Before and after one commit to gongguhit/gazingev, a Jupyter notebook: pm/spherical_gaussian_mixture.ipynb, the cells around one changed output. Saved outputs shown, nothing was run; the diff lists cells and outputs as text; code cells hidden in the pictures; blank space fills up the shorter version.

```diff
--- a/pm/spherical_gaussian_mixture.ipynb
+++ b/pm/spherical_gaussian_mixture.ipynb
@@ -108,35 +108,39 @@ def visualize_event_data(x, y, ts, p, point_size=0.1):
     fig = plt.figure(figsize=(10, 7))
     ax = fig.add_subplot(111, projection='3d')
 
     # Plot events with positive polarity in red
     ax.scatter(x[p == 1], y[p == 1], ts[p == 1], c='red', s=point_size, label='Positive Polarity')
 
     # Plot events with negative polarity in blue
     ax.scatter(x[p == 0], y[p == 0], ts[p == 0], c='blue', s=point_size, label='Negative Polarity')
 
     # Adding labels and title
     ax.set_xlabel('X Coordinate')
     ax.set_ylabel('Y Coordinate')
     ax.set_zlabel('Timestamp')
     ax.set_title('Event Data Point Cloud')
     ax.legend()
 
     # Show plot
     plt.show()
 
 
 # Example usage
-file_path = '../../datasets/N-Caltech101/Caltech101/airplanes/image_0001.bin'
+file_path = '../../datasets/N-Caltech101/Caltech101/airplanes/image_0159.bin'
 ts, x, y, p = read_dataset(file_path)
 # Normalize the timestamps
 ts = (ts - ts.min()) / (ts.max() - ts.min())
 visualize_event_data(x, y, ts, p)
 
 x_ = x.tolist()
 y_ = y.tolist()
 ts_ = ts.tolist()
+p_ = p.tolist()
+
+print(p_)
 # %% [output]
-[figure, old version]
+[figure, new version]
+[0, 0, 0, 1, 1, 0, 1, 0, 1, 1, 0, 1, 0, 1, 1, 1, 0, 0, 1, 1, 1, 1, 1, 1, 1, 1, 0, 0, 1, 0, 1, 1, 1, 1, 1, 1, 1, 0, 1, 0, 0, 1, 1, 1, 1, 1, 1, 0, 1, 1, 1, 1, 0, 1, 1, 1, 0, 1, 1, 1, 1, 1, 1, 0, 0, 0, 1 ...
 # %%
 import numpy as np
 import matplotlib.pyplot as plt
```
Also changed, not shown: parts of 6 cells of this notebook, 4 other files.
____
Your objective: Copy each line in the data that holds the word "ipynb".

Exercise result:
Before and after one commit to gongguhit/gazingev, a Jupyter notebook: pm/spherical_gaussian_mixture.ipynb, the cells around one changed output. Saved outputs shown, nothing was run; the diff lists cells and outputs as text; code cells hidden in the pictures; blank space fills up the shorter version.
--- a/pm/spherical_gaussian_mixture.ipynb
+++ b/pm/spherical_gaussian_mixture.ipynb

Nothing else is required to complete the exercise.